This series of prose imagines the world as seen through different people’s eyes – each sitting on the same park bench at different times and with different life stories.
Park Bench Perspective #5
I always imagined that this would be the bench where we would sit and contemplate the world when we were old and grey. There would be no need to say anything. It would be enough that we were together, relaxed in each other’s presence, basking in the sun of happy memories, still in love after so many years. I couldn’t have been more wrong. I am such a fool. My naïve belief in fairytale endings blinded me. There is no “happily ever after”. In real life, this is how it ends: one person is always left alone on the bench, their heart ripped out, their life in shreds.
I wish the initial numbness had lasted. Now all I feel this seething, writhing, bubbling anger. I want to scream, to smash this bench, to set fire to our bed, to hunt him down, to make her sorry for what she did. How could she!? How could sixteen years together mean so little? How could she do it, knowing how much it would hurt me? I wouldn’t wish this pain on my worst enemy. So what does that make me? I thought I knew her. I thought we were in love. I thought we would always be together. What planet of self-delusion have I been living on?
I have always said that people fall in love, and they can just as easily fall out of love. And I still believe that. But I never believed it would happen to me, to us. How could I not have seen it coming? How could I have felt that our love was growing deeper, when she was really drifting further and further away? What about my poems? What about all my declarations of love? Did they mean nothing to her? What about the “love forever” that she wrote in all the cards?
I should have listened to my instincts – all those times I felt jealous. It’s my own fault, for trusting her. And yet what is a marriage without trust? Ever since she cheated the first time, I have never felt secure. My biggest fear has always been that I would lose her. But I convinced myself that I was just being paranoid. I allowed her reassurances – her lies – to placate me. So many lies! How could she deceive me? Repeatedly! She was living a lie, with me right there. Did I deserve that? It can only mean that she had no respect for me whatsoever. And yet, how is that possible?
And how can I respect her now? She will always be tainted in my eyes. Not only was she prepared to deceive me, to inflict pain knowingly, to plan our demise consciously, but she shows no remorse, no inclination to stop. I feel so sorry for his wife, for his kids, living under the shadow of a lie. When they find out – when, not if, because they will find out, sooner or later – the pain will be so much greater. How can she continue this affair? I just don’t understand it. How does she sleep at night? Has she no shred of moral fibre in her body? Is this the same person I married?

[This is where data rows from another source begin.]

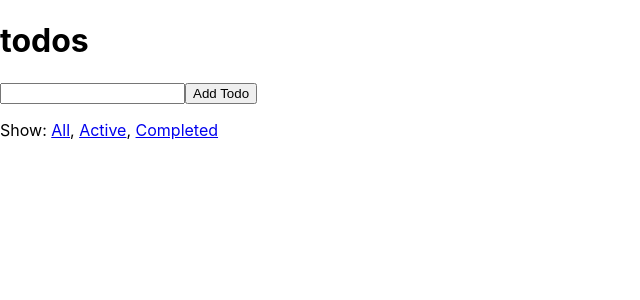
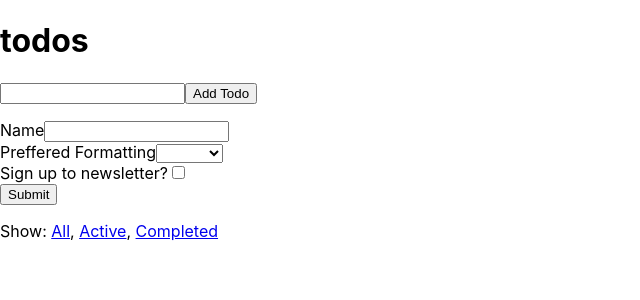
Before and after one commit to lukasikp/todos, a React (Create React App) app: page /active in a window 1280 px wide. Shown: the top 300 px of the page, without its empty margins (0-640 px from the left). Built offline with nearby package versions, Linux system fonts and the light colour scheme.

Commit message:
add form

```diff
--- a/package.json
+++ b/package.json
@@ -12,7 +12,8 @@
     "react-router": "^5.0.1",
     "react-router-dom": "^5.0.1",
     "react-scripts": "3.0.1",
-    "redux": "^4.0.1"
+    "redux": "^4.0.1",
+    "redux-form": "^8.2.4"
   },
   "scripts": {
     "start": "react-scripts start",
--- a/src/components/App.js
+++ b/src/components/App.js
@@ -1,6 +1,7 @@
 import React from "react";
 import AddTodo from "./AddTodo";
 import VisibleTodoList from "./VisibleTodoList";
+import RegisterFormContainer from "./RegisterFormContainer";
 import Footer from "./Footer";
 
 function App({ match }) {
@@ -9,6 +10,7 @@ function App({ match }) {
       <h1>todos</h1>
       <AddTodo />
       <VisibleTodoList filter={match.params.filter || "all"} />
+      <RegisterFormContainer />
       <Footer />
     </div>
   );
--- /dev/null
+++ b/src/components/RegisterForm.js
@@ -0,0 +1,32 @@
+import React, { Component } from "react";
+import { Field, reduxForm } from "redux-form";
+import { CustomInput, CustomSelect } from "./fields";
+
+class RegisterForm extends Component {
+  render() {
+    const { handleSubmit } = this.props;
+    return (
+      <form onSubmit={handleSubmit}>
+        <Field name="name" component={CustomInput} type="text" label="Name" />
+        <Field
+          name="preference"
+          component={CustomSelect}
+          label="Preffered Formatting"
+        />
+        <Field
+          name="newsletter"
+          component={CustomInput}
+          type="checkbox"
+          label="Sign up to newsletter?"
+        />
+        <button type="submit">Submit</button>
+      </form>
+    );
+  }
+}
+
+RegisterForm = reduxForm({
+  form: "register"
+})(RegisterForm);
+
+export default RegisterForm;
--- /dev/null
+++ b/src/components/RegisterFormContainer.js
@@ -0,0 +1,13 @@
+import React, { Component } from "react";
+import RegisterForm from "./RegisterForm";
+
+class RegisterFormContainer extends Component {
+  submit = values => {
+    window.alert(JSON.stringify(values, null));
+  };
+  render() {
+    return <RegisterForm onSubmit={this.submit} />;
+  }
+}
+
+export default RegisterFormContainer;
--- /dev/null
+++ b/src/components/fields/index.js
@@ -0,0 +1,19 @@
+import React from "react";
+
+export const CustomInput = props => (
+  <div>
+    <label>{props.label}</label>
+    <input type={props.type} {...props.input} />
+  </div>
+);
+
+export const CustomSelect = props => (
+  <div>
+    <label>{props.label}</label>
+    <select {...props.input}>
+      <option />
+      <option value="tabs">Tabs</option>
+      <option value="spaces">Spaces</option>
+    </select>
+  </div>
+);
--- a/src/index.js
+++ b/src/index.js
@@ -6,7 +6,7 @@ import configureStore from "./configureStore";
 import Root from "./components/Root";
 
 const store = configureStore();
-console.log(store);
+
 ReactDOM.render(<Root store={store} />, document.getElementById("root"));
 
 // If you want your app to work offline and load faster, you can change
--- a/src/reducers/index.js
+++ b/src/reducers/index.js
@@ -1,8 +1,10 @@
 import { combineReducers } from "redux";
 import todos from "./todos";
+import { reducer as form } from "redux-form";
 
 const todoApp = combineReducers({
-  todos
+  todos,
+  form
 });
 
 export default todoApp;
```
Also changed, not shown: 1 other file (tests, documents, lock files or other folders).
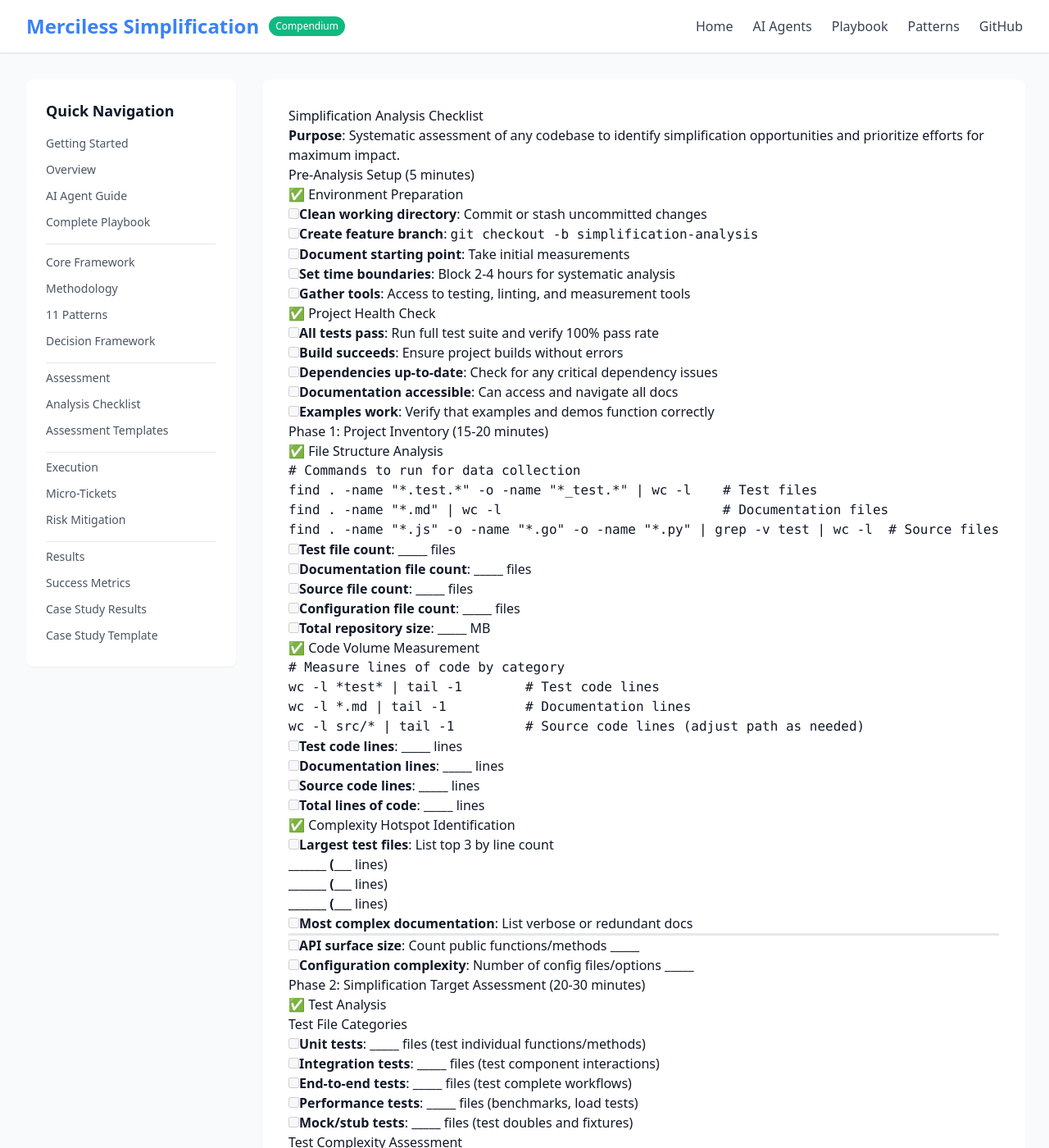
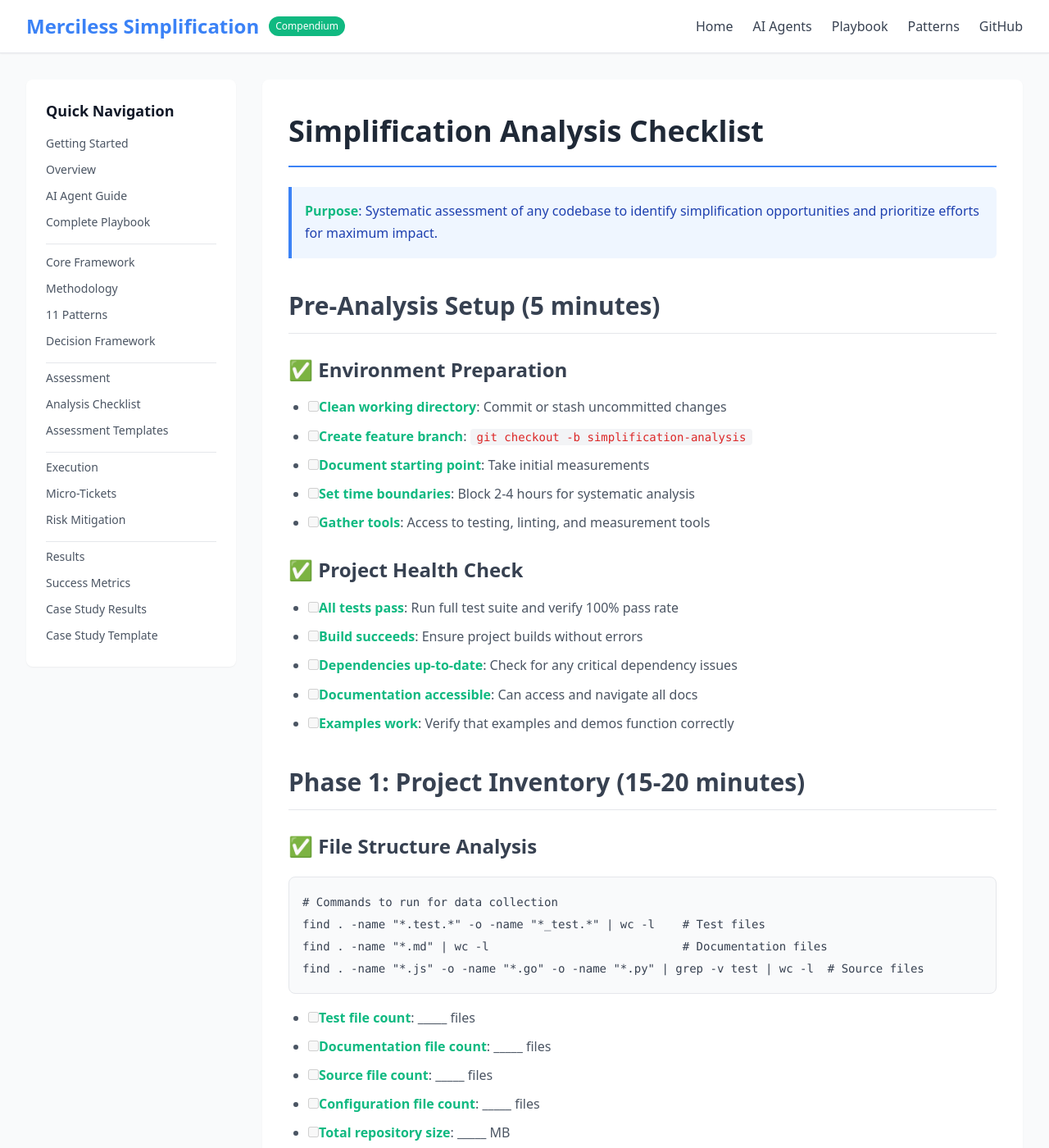
Before and after one commit to mfenderov/merciless-simplification, a Jekyll site: the page built from SIMPLIFICATION_ANALYSIS_CHECKLIST.md, in a window 1280 px wide and 1400 px high. Shown: the whole window at 82% size. Built offline with Jekyll 4.4.1, drawn with Linux system fonts in a browser that asks for light colours; nearby versions of some CDN libraries.

Commit message:
Fix article styling - make content readable and professional
- Replace broken prose-custom with proper content-area styling
- Add comprehensive CSS for markdown elements:
  * Professional typography hierarchy (h1-h4)
  * Styled blockquotes with blue accent for methodology callouts
  * Better code blocks with syntax highlighting support
  * Proper list styling and spacing
  * Clean table design with borders and headers
  * Success/error color coding for checkmarks and X marks
- Improve readability with proper line height and spacing
- Color scheme: blue for primary, green for success, red for warnings
- Ensure all markdown content renders beautifully

Articles should now look professional and match homepage quality

🤖 Generated with [Claude Code](https://claude.ai/code)

Co-Authored-By: Claude <noreply@anthropic.com>

```diff
--- a/_layouts/default.html
+++ b/_layouts/default.html
@@ -28,26 +28,179 @@
 
     <!-- Custom styles -->
     <style>
-        .prose-custom {
-            max-width: none;
+        /* Better prose styling for markdown content */
+        .content-area {
+            line-height: 1.7;
         }
-        .prose-custom h1 { @apply text-3xl font-bold text-gray-900 mb-6 border-b-2 border-primary pb-3; }
-        .prose-custom h2 { @apply text-2xl font-semibold text-gray-800 mb-4 mt-8 border-b border-gray-200 pb-2; }
-        .prose-custom h3 { @apply text-xl font-semibold text-gray-800 mb-3 mt-6; }
-        .prose-custom h4 { @apply text-lg font-medium text-gray-700 mb-2 mt-4; }
-        .prose-custom p { @apply text-gray-700 mb-4 leading-relaxed; }
-        .prose-custom blockquote { @apply bg-blue-50 border-l-4 border-primary p-4 my-6 rounded-r-lg; }
-        .prose-custom blockquote p { @apply mb-0 font-medium text-blue-900; }
-        .prose-custom code { @apply bg-gray-100 px-2 py-1 rounded text-sm font-mono; }
-        .prose-custom pre { @apply bg-gray-50 border border-gray-200 rounded-lg p-4 overflow-x-auto my-4; }
-        .prose-custom ul { @apply list-disc list-inside space-y-2 mb-4; }
-        .prose-custom ol { @apply list-decimal list-inside space-y-2 mb-4; }
-        .prose-custom li { @apply text-gray-700; }
-        .prose-custom a { @apply text-primary hover:text-primary-dark underline; }
-        .prose-custom strong { @apply font-semibold text-secondary; }
-        .prose-custom table { @apply w-full border-collapse border border-gray-300 my-4; }
-        .prose-custom th { @apply bg-gray-50 border border-gray-300 px-4 py-2 font-semibold; }
-        .prose-custom td { @apply border border-gray-300 px-4 py-2; }
+
+        .content-area h1 {
+            font-size: 2.25rem;
+            font-weight: 700;
+            color: #1f2937;
+            margin-bottom: 1.5rem;
+            border-bottom: 2px solid #3b82f6;
+            padding-bottom: 0.75rem;
+        }
+
+        .content-area h2 {
+            font-size: 1.875rem;
+            font-weight: 600;
+            color: #374151;
+            margin-top: 2rem;
+            margin-bottom: 1rem;
+            border-bottom: 1px solid #e5e7eb;
+            padding-bottom: 0.5rem;
+        }
+
+        .content-area h3 {
+            font-size: 1.5rem;
+            font-weight: 600;
+            color: #374151;
+            margin-top: 1.5rem;
+            margin-bottom: 0.75rem;
+        }
+
+        .content-area h4 {
+            font-size: 1.25rem;
+            font-weight: 500;
+            color: #4b5563;
+            margin-top: 1.25rem;
+            margin-bottom: 0.5rem;
+        }
+
+        .content-area p {
+            color: #4b5563;
+            margin-bottom: 1rem;
+            line-height: 1.7;
+        }
+
+        .content-area blockquote {
+            background: #eff6ff;
+            border-left: 4px solid #3b82f6;
+            padding: 1rem;
+            margin: 1.5rem 0;
+            border-radius: 0 0.375rem 0.375rem 0;
+        }
+
+        .content-area blockquote p {
+            margin: 0;
+            font-weight: 500;
+            color: #1e40af;
+        }
+
+        .content-area code {
+            background: #f3f4f6;
+            padding: 0.125rem 0.5rem;
+            border-radius: 0.25rem;
+            font-size: 0.875rem;
+            font-family: 'Monaco', 'Menlo', 'Ubuntu Mono', monospace;
+            color: #dc2626;
+        }
+
+        .content-area pre {
+            background: #f9fafb;
+            border: 1px solid #e5e7eb;
+            border-radius: 0.5rem;
+            padding: 1rem;
+            overflow-x: auto;
+            margin: 1rem 0;
+        }
+
+        .content-area pre code {
+            background: none;
+            padding: 0;
+            color: #374151;
+        }
+
+        .content-area ul, .content-area ol {
+            margin-bottom: 1rem;
+            padding-left: 1.5rem;
+        }
+
+        .content-area li {
+            color: #4b5563;
+            margin-bottom: 0.5rem;
+        }
+
+        .content-area ul li {
+            list-style-type: disc;
+        }
+
+        .content-area ol li {
+            list-style-type: decimal;
+        }
+
+        .content-area a {
+            color: #3b82f6;
+            text-decoration: underline;
+        }
+
+        .content-area a:hover {
+            color: #1d4ed8;
+        }
+
+        .content-area strong {
+            font-weight: 600;
+            color: #10b981;
+        }
+
+        .content-area table {
+            width: 100%;
+            border-collapse: collapse;
+            margin: 1rem 0;
+            border: 1px solid #d1d5db;
+        }
+
+        .content-area th {
+            background: #f9fafb;
+            border: 1px solid #d1d5db;
+            padding: 0.75rem 1rem;
+            font-weight: 600;
+            text-align: left;
+        }
+
+        .content-area td {
+            border: 1px solid #d1d5db;
+            padding: 0.75rem 1rem;
+        }
+
+        /* Special styling for methodology sections */
+        .content-area h2:has(+ p:contains("🎯")),
+        .content-area h2:has(+ p:contains("🚀")),
+        .content-area h2:has(+ p:contains("📊")),
+        .content-area h2:has(+ p:contains("🤖")),
+        .content-area h2:has(+ p:contains("✅")),
+        .content-area h2:has(+ p:contains("📋")) {
+            margin-top: 2.5rem;
+        }
+
+        /* Better code styling */
+        .content-area .language-markdown,
+        .content-area .language-jsx,
+        .content-area .language-javascript,
+        .content-area .language-go,
+        .content-area .language-python,
+        .content-area .language-json {
+            background: #f8fafc;
+            border-left: 3px solid #6366f1;
+        }
+
+        /* Success/error styling */
+        .content-area h4:contains("✅"),
+        .content-area h3:contains("✅") {
+            color: #059669;
+        }
+
+        .content-area h4:contains("❌"),
+        .content-area h3:contains("❌") {
+            color: #dc2626;
+        }
+
+        /* Better spacing for lists with emojis */
+        .content-area li:has(strong:contains("✅")),
+        .content-area li:has(strong:contains("❌")) {
+            margin-bottom: 0.75rem;
+        }
     </style>
 </head>
 
@@ -149,7 +302,7 @@
 
             <!-- Main Content Area -->
             <main class="flex-1 bg-white rounded-lg shadow-sm">
-                <div class="p-8 prose-custom">
+                <div class="p-8 content-area">
                     {{ content }}
                 </div>
             </main>
```
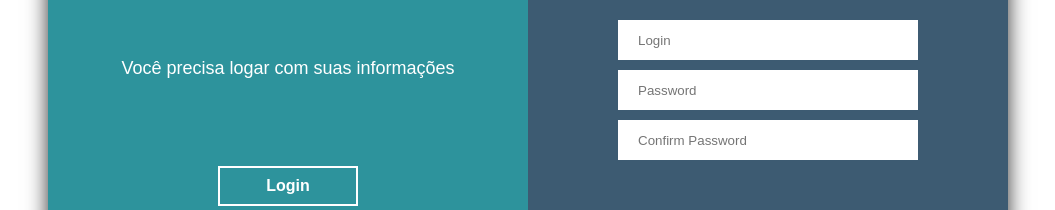
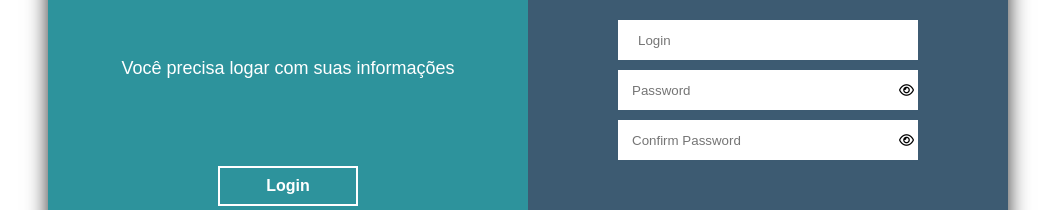
Before and after one commit to nathanfdias/SeletivoNekiFront, a React (Create React App) app in the folder projeto/: page / in a window 1280 px wide. Both pictures are taken after a click on the button "Cadastro". Shown: the part 407-617 px from the top of the page, without its empty margins (112-1167 px from the left). Built offline with nearby package versions, Linux system fonts and the light colour scheme.

Commit message:
Login Logar e Cadastrar: Erro Cors

```diff
--- a/projeto/src/Pages/Login/form.css
+++ b/projeto/src/Pages/Login/form.css
@@ -65,11 +65,7 @@
     padding: 10px 20px;
     border-style: none;
     border: 0 none;
-}
-
-.form-input-file{
-    color: white;
-    font-size: 14px;
+    outline: none;
 }
 
 .form-input-container {
@@ -77,6 +73,36 @@
     flex-direction: column;
     gap: 10px;
     border: 0 none;
+}
+
+.form-input-password{
+    width: 300px;
+    height: 40px;
+    padding: 10px;
+    padding-right: 90px;
+    border-style: none;
+    border: 0 none;
+    outline: none;
+}
+
+.form-input-content-password{
+    display: flex;
+    flex-direction: row;
+    align-items: center;
+    justify-content: center;
+    width: 300px;
+    height: 40px;
+    padding: 10px 20px;
+    border-style: none;
+    border: 0 none;
+    background-color: white;
+}
+
+.showvisibility{
+    border-style: none;
+    cursor: pointer;
+    background-color: transparent;
+    transition: 0.7s;
 }
 
 .form-button {
--- a/projeto/src/Pages/Login/index.js
+++ b/projeto/src/Pages/Login/index.js
@@ -1,19 +1,32 @@
 import React, { useState } from "react";
-import { NavLink, useNavigate } from "react-router-dom";
+import { useNavigate } from "react-router-dom";
+import { toast } from "react-toastify";
 import LogoNeki from "../../Assets/Logo-Neki.png";
 import "../Login/form.css";
 import "../Login/header.css";
 import "../Login/login-container.css";
 import "../Login/reset.css";
-import { toast } from "react-toastify";
 
 import axios from "axios";
 
 export function Login() {
   const [username, setUsername] = useState("");
   const [password, setPassword] = useState("");
+  const [confirmPassword, setConfirmPassword] = useState("");
+  const [showPassword, setShowPassword] = useState(false);
 
   const navigate = useNavigate();
+
+  const handleClickShowPassword = (e) => {
+    e.preventDefault();
+    if (showPassword === false) {
+      setShowPassword(true);
+    }
+
+    if (showPassword === true) {
+      setShowPassword(false);
+    }
+  }
 
   function moveOverlay() {
     document.getElementById("login-container").classList.toggle("move");
@@ -24,16 +37,39 @@ export function Login() {
     axios
       .post(`http://localhost:8080/login`, {
         username: username,
-        password: password
+        password: password,
       })
       .then((response) => {
         console.log(response);
-          toast.success('Login realizado com sucesso!');
+        toast.success("Login realizado com sucesso!");
         navigate("/home");
       })
       .catch((error) => {
-          toast.warning('Espaços vazios ou inválidos')
+        console.log(error);
+        toast.warning("Espaços vazios ou inválidos");
       });
+  }
+
+  function cadastrar(e){
+    e.preventDefault();
+
+    if(password === confirmPassword ){
+      axios
+        .post("http://localhost:8080/user/cadastrar", {
+          username: username,
+          password: password,
+        })
+        .then((response) => {
+          console.log(response);
+          toast.success('Usuário cadastrado com sucesso!');
+        })
+        .catch((error) => {
+          console.log(error);
+          toast.warning('Espaços vazios ou inválidos');
+        });
+    } else {
+      toast.warning('Senhas inválidas');
+    }
   }
 
   return (
@@ -69,12 +105,17 @@ export function Login() {
                     placeholder="Login"
                     onChange={(e) => setUsername(e.target.value)}
                   />
+                  <div className="form-input-content-password">
                     <input
-                    type="password"
-                    className="form-input"
+                      type={showPassword ? "text" : "password"}
+                      className="form-input-password"
                       placeholder="Password"
                       onChange={(e) => setPassword(e.target.value)}
                     />
+                    <button className="showvisibility" onClick={(e) => handleClickShowPassword(e)}>
+                      <i className="fa fa-eye"></i>
+                    </button>
+                  </div>
                 </div>
                 <button
                   id="login-verify"
@@ -107,26 +148,36 @@ export function Login() {
                     placeholder="Login"
                     onChange={(e) => setUsername(e.target.value)}
                   />
+<div className="form-input-content-password">
                     <input
-                    type="password"
-                    className="form-input"
+                      type={showPassword ? "text" : "password"}
+                      className="form-input-password"
                       placeholder="Password"
                       onChange={(e) => setPassword(e.target.value)}
                     />
+                    <button className="showvisibility" onClick={(e) => handleClickShowPassword(e)}>
+                      <i className="fa fa-eye"></i>
+                    </button>
+                  </div>
+                  <div className="form-input-content-password">
                     <input
-                    type="password"
-                    className="form-input"
+                      type={showPassword ? "text" : "password"}
+                      className="form-input-password"
                       placeholder="Confirm Password"
-                    onChange={(e) => setPassword(e.target.value)}
+                      onChange={(e) => setConfirmPassword(e.target.value)}
                     />
+                    <button className="showvisibility" onClick={(e) => handleClickShowPassword(e)}>
+                      <i className="fa fa-eye"></i>
+                    </button>
+                  </div>
                 </div>
                 <button
                   type="button"
                   className="form-button"
-                  //   onClick={(e) => {
-                  //     cadastrar(e);
-                  //   }
-                  // }
+                    onClick={(e) => {
+                      cadastrar(e);
+                    }
+                  }
                 >
                   Cadastrar
                 </button>
```
Also changed, not shown: projeto/src/context/auth.js (added, +46 -0 lines). Lines whose indentation alone changed are shown as unchanged.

I know I must let go and move on. But it has all happened so quickly. Two weeks is all it’s taken to go from blissfully in love to painfully estranged, from together to apart, from married to separated. How could she throw it all away so easily? What about everything we’ve shared? Everything we’ve gone through? Both the good times and the bad. Do those memories mean nothing to her? She has degraded our past by what she’s done, and it sickens me. She’s made us less. How am I ever going to be able to forgive her?
[button size=”small” color=”blue” new_window=”false” link=”http://www.waynevisser.com/wp-content/uploads/2015/03/stories_waynevisser_parkbench_perpectives5.pdf”]Pdf[/button] Parkbench Perspectives V (prose)